> [Your goal] A bare number is all that is needed: how many lines below contain the string "import"?

━━ Record set ━━

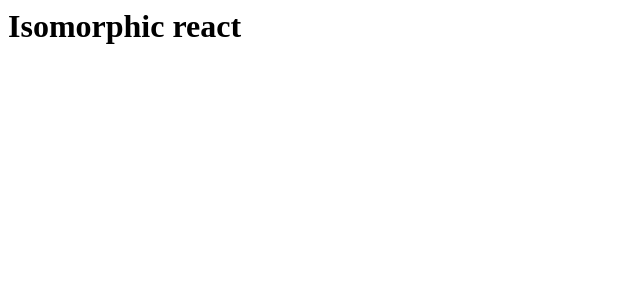
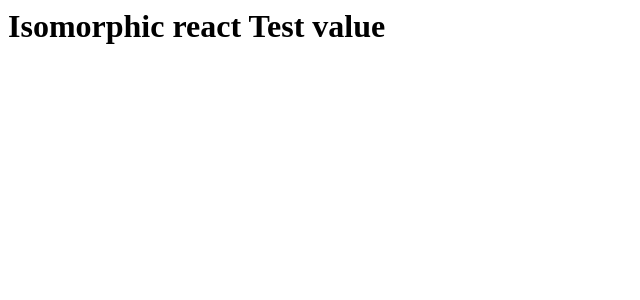
Before and after one commit to AlexSerbanG/IsomorphicReact, a React app: page / in a window 1280 px wide. Shown: the top 300 px of the page, without its empty margins (0-640 px from the left). Built offline with nearby package versions, Linux system fonts and the light colour scheme.

Commit message:
added redux store and rendered first redux data on screen

```diff
--- a/package.json
+++ b/package.json
@@ -27,6 +27,7 @@
     "express": "^4.16.1",
     "express-yields": "^1.1.1",
     "fs-extra": "^4.0.2",
+    "lodash": "^4.17.4",
     "optimist": "^0.6.1",
     "react": "^16.0.0",
     "react-dom": "^16.0.0",
--- a/src/App.jsx
+++ b/src/App.jsx
@@ -1,14 +1,18 @@
 import React from 'react';
 import { connect } from 'react-redux';
 
-const AppDisplay = () => {
-    return(
+const AppDisplay = ({test}) => (
         <div>
             <h1>
-                Isomorphic react
+                Isomorphic react {test}
             </h1>
         </div>
     );
-};
 
-export default AppDisplay;
+const mapStateToProps = (state, ownProps) => {
+    return {
+        ...state
+    };
+}
+//export default AppDisplay;
+export default connect(mapStateToProps)(AppDisplay);
--- /dev/null
+++ b/src/getStore.js
@@ -0,0 +1,7 @@
+import { createStore, combineReducers, applyMiddleware } from 'redux';
+import { identity } from 'lodash';
+
+export default function(defaultState = {test: "Test value"}){
+    const store = createStore(identity, defaultState);
+    return store;
+};
--- a/src/index.jsx
+++ b/src/index.jsx
@@ -1,10 +1,16 @@
 import App from './App';
 import ReactDOM from 'react-dom';
 import React from 'react';
+import getStore from './getStore';
+import { Provider } from 'react-redux';
+
+const store = getStore();
 
 const render = (_App) => {
     ReactDOM.render(
-        <_App />,
+        <Provider store={store}>
+            <_App />
+        </Provider>,
         document.getElementById('AppContainer')
     );
 };
```
Also changed, not shown: 1 other file (tests, documents, lock files or other folders).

━━━

> [Response to this exercise] 9